records at this time. (Archives staff can only provide copies from those
records for which they hold originals. At the present time that includes up
If you cannot get to the records in person, remember we provide a list of
professional researchers on the GSNJ website: www.gsnj.org – then click on
“Professional Researchers” in the left hand column.
As Joan says — happy hunting!
I missed this in the mad rush to Christmas Day!
On Dec. 23, the New Jersey State Archives launched a new database: World War I Casualties: Descriptive Cards and Photographs. It includes 3,427 entries for New Jersey soldiers killed during 1917-1918. These entries reflect data cards issued to adjutant generals for recording details about soldiers killed in action (or who died of other causes while on duty). Often, they include a photograph as well.
If you go to the link, you can search by surname. The list of results will tell you whether there’s a card there and whether it has a photo as well.
I don’t have any NJ-based World War I soldiers in my own tree, but I pulled up an entry to see what can be seen. It included a service photograph plus a nice clear scan of the index card, which includes spaces for the soldier’s name, residence of record, birthplace, age, service record, engagements fought in, rank, date of service, date of death and name of the person notified of the death.

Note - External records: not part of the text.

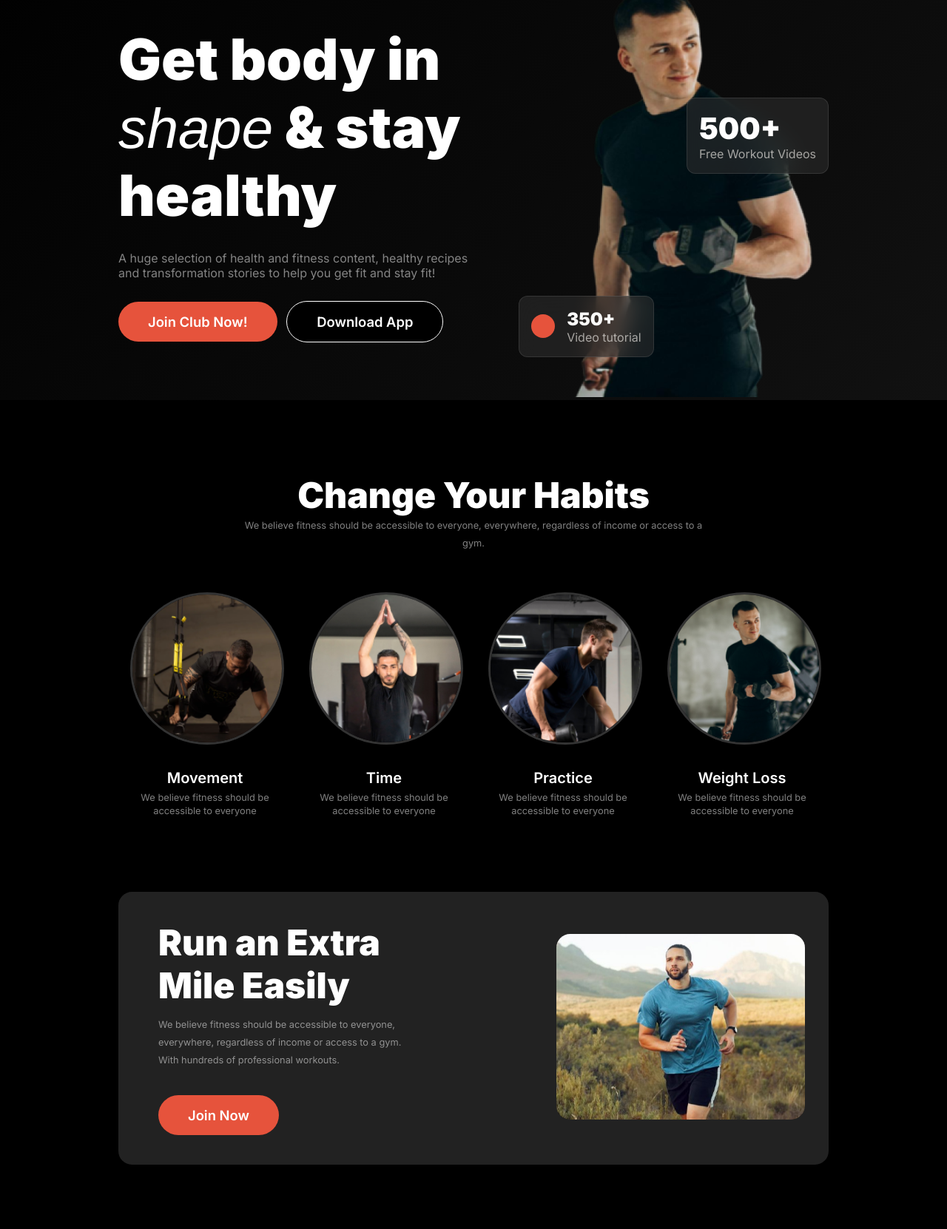
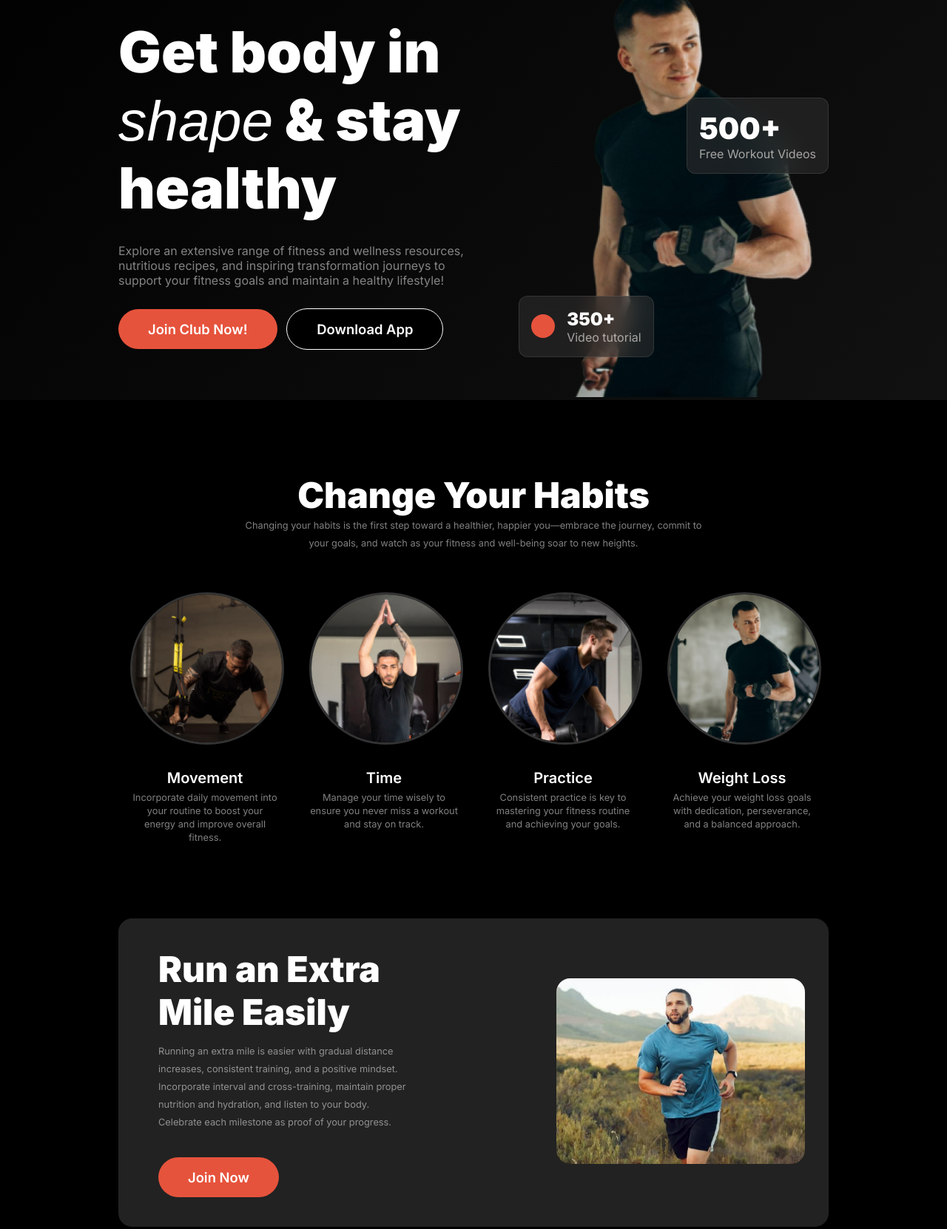
Before and after one commit to NissanJK/assignment-2, a plain HTML site: page index.html in a window 1280 px wide. Shown: the part 147-1809 px from the top of the page at 74% size. Drawn offline with Linux system fonts and the light colour scheme; a web font is replaced by a local one.

Commit message:
meanigful paragraph added

```diff
--- a/index.html
+++ b/index.html
@@ -30,8 +30,8 @@
         <div class="banner-container">
             <div class="banner-text">
                 <h1>Get body in <span id="one">shape</span> & stay healthy</h1>
-                <p>A huge selection of health and fitness content, healthy recipes and transformation stories to help
-                    you get fit and stay fit!</p>
+                <p>Explore an extensive range of fitness and wellness resources, nutritious recipes, and inspiring
+                    transformation journeys to support your fitness goals and maintain a healthy lifestyle!</p>
                 <div class="banner-buttons">
                     <button class="btn">Join <span id="two">Club</span> Now!</button>
                     <button>Download App</button>
@@ -62,29 +62,30 @@
             <div class="container">
                 <div class="text-container">
                     <h1>Change Your Habits</h1>
-                    <p>We believe fitness should be accessible to everyone, everywhere, regardless of income or access
-                        to a gym.</p>
+                    <p>Changing your habits is the first step toward a healthier, happier you—embrace the journey,
+                        commit to your goals, and watch as your fitness and well-being soar to new heights.</p>
                 </div>
                 <div class="img-container">
                     <div>
                         <img src="images/image 3.png" alt="">
                         <h5>Movement</h5>
-                        <p>We believe fitness should be accessible to everyone</p>
+                        <p>Incorporate daily movement into your routine to boost your energy and improve overall
+                            fitness.</p>
                     </div>
                     <div>
                         <img src="images/image 2.png" alt="">
                         <h5>Time</h5>
-                        <p>We believe fitness should be accessible to everyone</p>
+                        <p>Manage your time wisely to ensure you never miss a workout and stay on track.</p>
                     </div>
                     <div>
                         <img src="images/image 4.png" alt="">
                         <h5>Practice</h5>
-                        <p>We believe fitness should be accessible to everyone</p>
+                        <p>Consistent practice is key to mastering your fitness routine and achieving your goals.</p>
                     </div>
                     <div>
                         <img src="images/image 5.png" alt="">
                         <h5>Weight Loss</h5>
-                        <p>We believe fitness should be accessible to everyone</p>
+                        <p>Achieve your weight loss goals with dedication, perseverance, and a balanced approach.</p>
                     </div>
                 </div>
             </div>
@@ -93,8 +94,9 @@
             <div class="text-container-two">
                 <h1>Run an Extra<br>
                     Mile Easily</h1>
-                <p>We believe fitness should be accessible to everyone, everywhere, regardless of income or access to a
-                    gym. With hundreds of professional workouts.</p>
+                <p>Running an extra mile is easier with gradual distance increases, consistent training, and a positive
+                    mindset. Incorporate interval and cross-training, maintain proper nutrition and hydration, and
+                    listen to your body. Celebrate each milestone as proof of your progress.</p>
                 <button>Join Now</button>
             </div>
             <div class="img-container-two">
--- a/styles/responsive.css
+++ b/styles/responsive.css
@@ -112,7 +112,7 @@
 
     .run-an-extra .img-container-two {
         width: 85%;
-        margin: .5rem 1rem;
+        margin: 1.5rem 1rem;
     }
 
 }
```
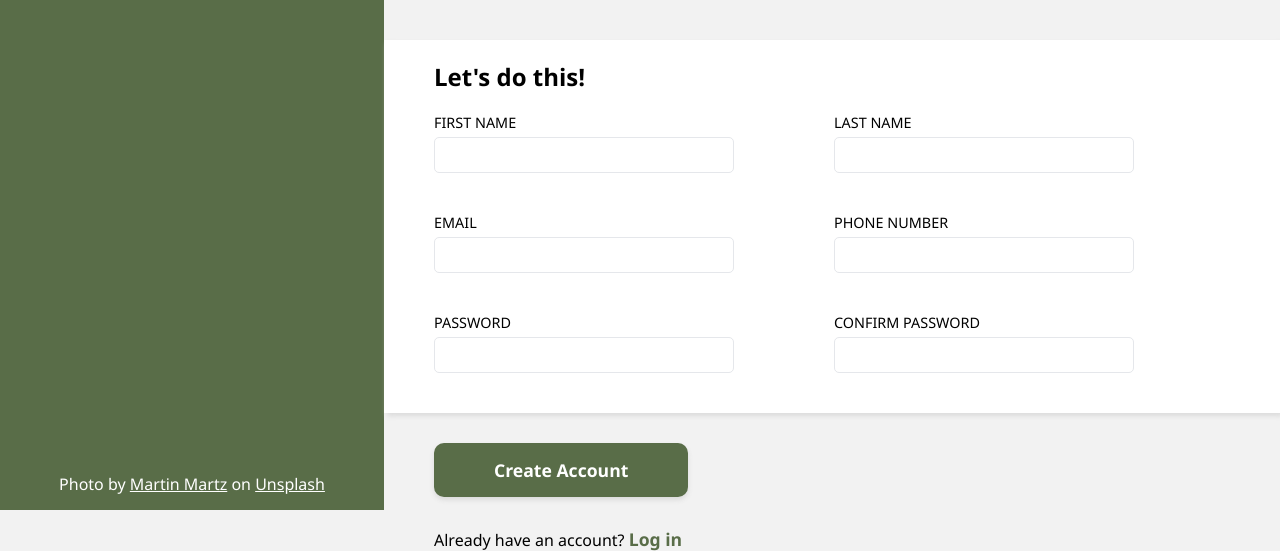
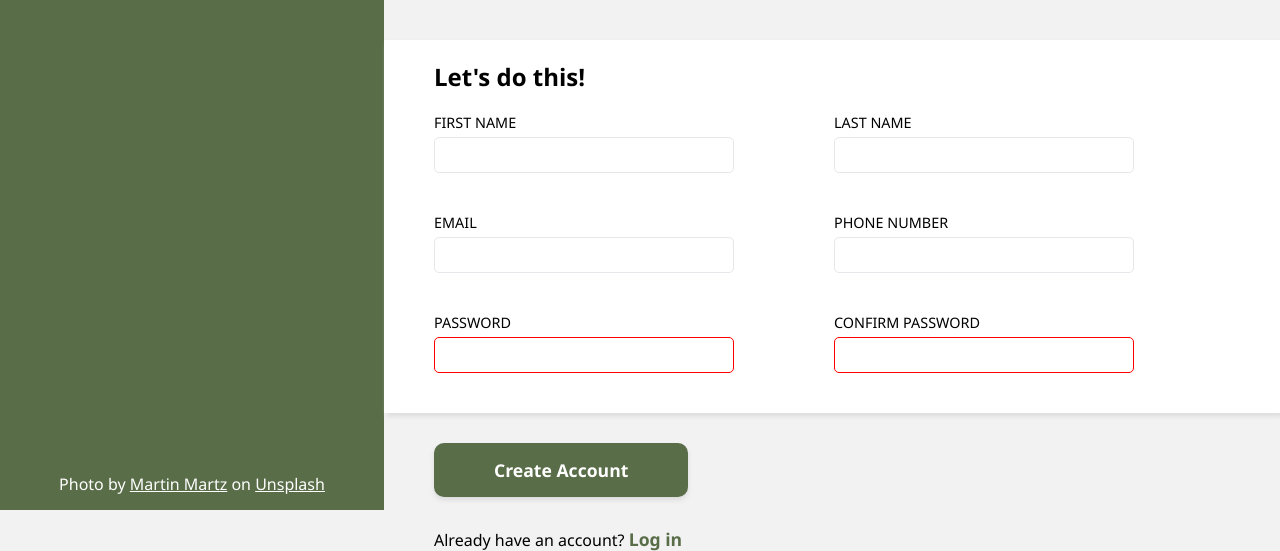
Before and after one commit to kazazura/sign-up-form, a plain HTML site: page index.html in a window 1280 px wide. Shown: the part 290-841 px from the top of the page. Drawn offline with Linux system fonts and the light colour scheme; a web font is replaced by a local one.

Commit message:
Edit html structure

```diff
--- a/index.html
+++ b/index.html
@@ -53,11 +53,11 @@
                             </div>
                             <div class="input-fields">
                                 <label for="password">PASSWORD</label>
-                                <input type="password" id="password" name="password">
+                                <input type="password" id="password" name="password" required>
                             </div>
                             <div class="input-fields">
                                 <label for="confirm">CONFIRM PASSWORD</label>
-                                <input type="password" id="confirm" name="confirm">
+                                <input type="password" id="confirm" name="confirm" required>
                             </div>
                         </div>
 
```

Even if every space isn’t filled in (this particular card didn’t list the engagements fought), there is still lots of potentially useful information. And the photos are incredible.
(H/t to the NJ-GSNJ mail list.)
Having grown up in New Jersey, I’m an old hand at observing our bizarrely fractured PR image. You can be standing on a beautiful mountain trail or biking alongside a serene canal, and meet somebody who still can’t resist weighing in on how tacky Jersey is, seeing as it’s overflowing with Sopranos, Real Housewives and Jersey Shore punks, blah-blah-blah.
“But you’re in New Jersey,” you’ll point out, gesturing at the peaceful, sublime landscape all around.
“Oh, well, I don’t mean this Jersey.”
Of course not. They never do.
They never mean the New Jersey of New Jersey Churchscape, either. Well, their loss. However, if your genealogy path leads to New Jersey, or if you just love knowledgeable discussions of church architecture, you may well wish to pay this lovely site a visit.
Want to see a picture of your ancestors’ church? Try searching the index of photographs of historic churches from all over the state. Interested in learning about a specific church architect? Check to see if there’s an entry in the Architects & Builders index, alphabetized by last name.
There are regular articles on architectural topics. This month’s is “Twins,” all about buildings which share design influences. Or this article about two congregations whose church styles expressed their language of dissent in radically different ways. New Jersey Churchscape also keeps track of endangered buildings which face decay, redevelopment or worst of all, demolition.
I tell you, I have ruined many a Lee Press-On Nail clicking through this site.
Just kidding about the Press-On Nail part. The rest is on the level. The New Jersey Churchscape is a great place to visit.